▶ EXERCISE PROMPT: The entries below are to be restated exactly, and their images are to be omitted.

▶ MATERIAL TO PROCESS:
_ _ _ _

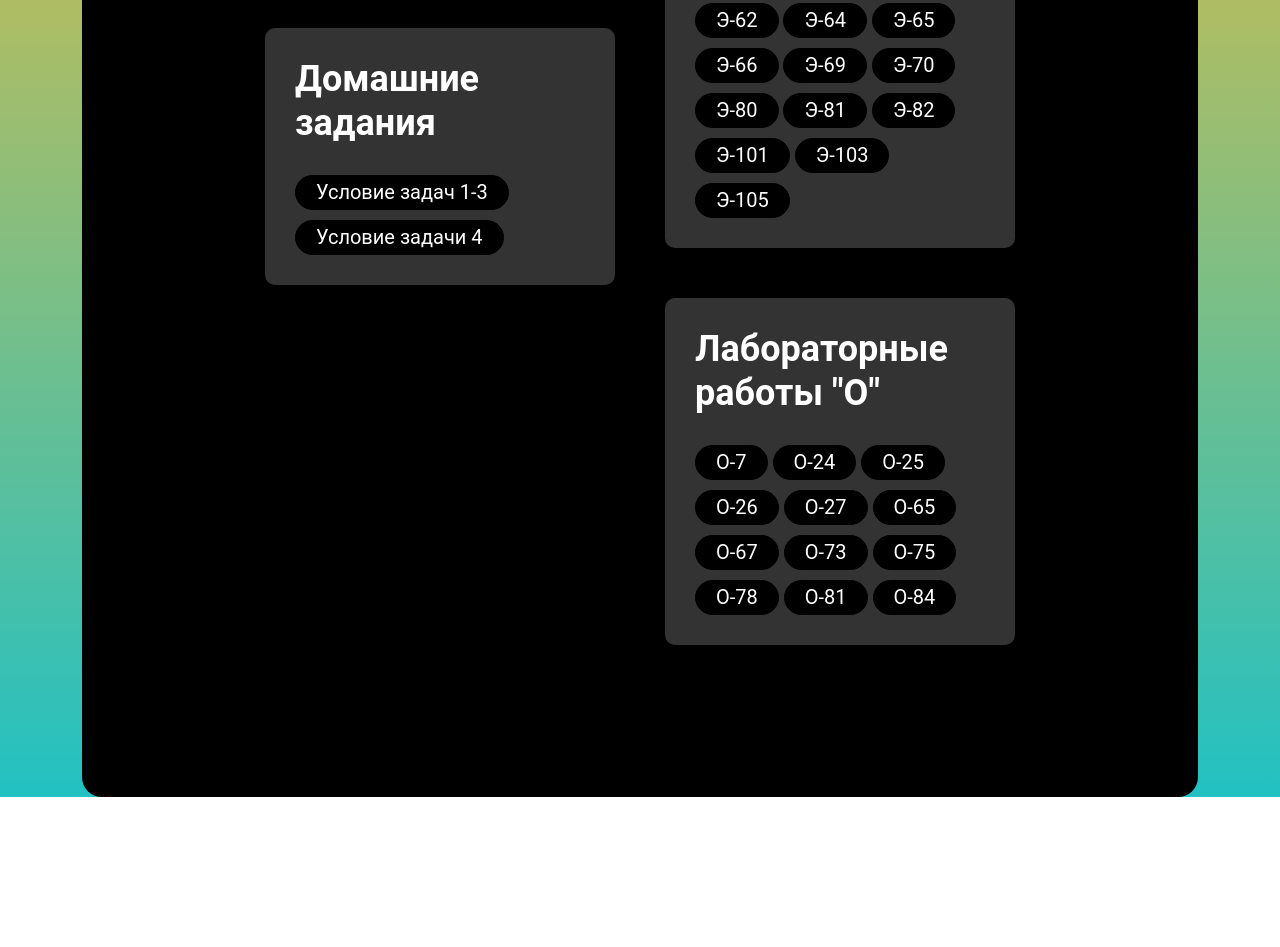
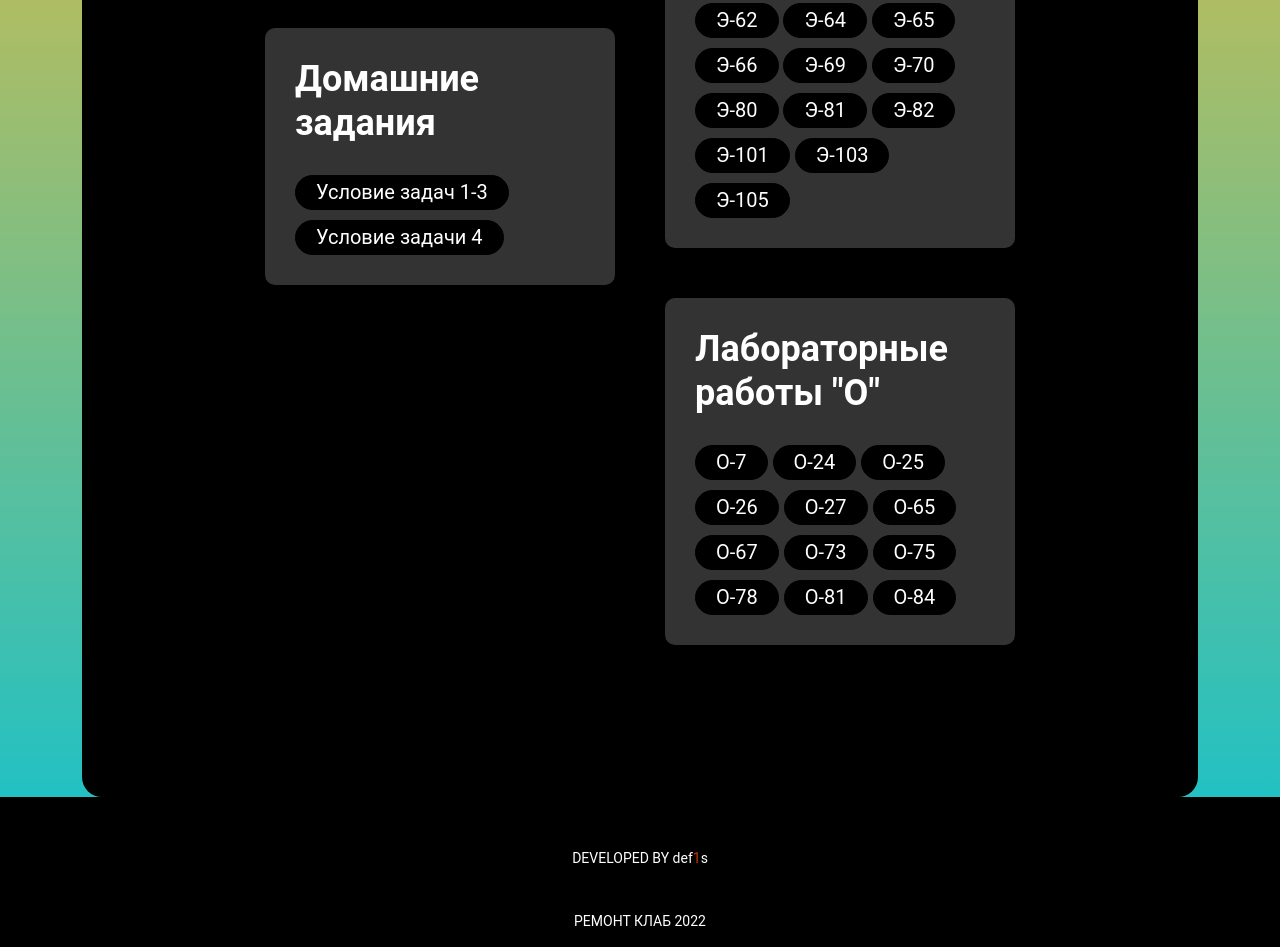
Before and after one commit to def1s/def1s.github.io, a plain HTML site: page fizika.html in a window 1280 px wide. Shown: the part 499-1446 px from the top of the page. Before the commit the page ends 1296 px from the top, so only its background shows below. Drawn offline with Linux system fonts and the light colour scheme.

Commit message:
Add files via upload

```diff
--- a/fizika.html
+++ b/fizika.html
@@ -91,5 +91,14 @@
 			</div>
 		</div>
 	</section>
+
+	<footer>
+		<div class="container">
+			<div class="block">
+				<a href="" class="developer">developed by <span class="developer_name">def<span class="developer_name_number">1</span>s</span></a>
+			</div>
+			<div class="date">ремонт клаб 2022</div>
+		</div>
+	</footer>
 </body>
 </html>
```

_ _ _ _

▶ WRITTEN SOLUTION:
Before and after one commit to def1s/def1s.github.io, a plain HTML site: page fizika.html in a window 1280 px wide. Shown: the part 499-1446 px from the top of the page. Before the commit the page ends 1296 px from the top, so only its background shows below. Drawn offline with Linux system fonts and the light colour scheme.

Commit message:
Add files via upload

```diff
--- a/fizika.html
+++ b/fizika.html
@@ -91,5 +91,14 @@
 			</div>
 		</div>
 	</section>
+
+	<footer>
+		<div class="container">
+			<div class="block">
+				<a href="" class="developer">developed by <span class="developer_name">def<span class="developer_name_number">1</span>s</span></a>
+			</div>
+			<div class="date">ремонт клаб 2022</div>
+		</div>
+	</footer>
 </body>
 </html>
```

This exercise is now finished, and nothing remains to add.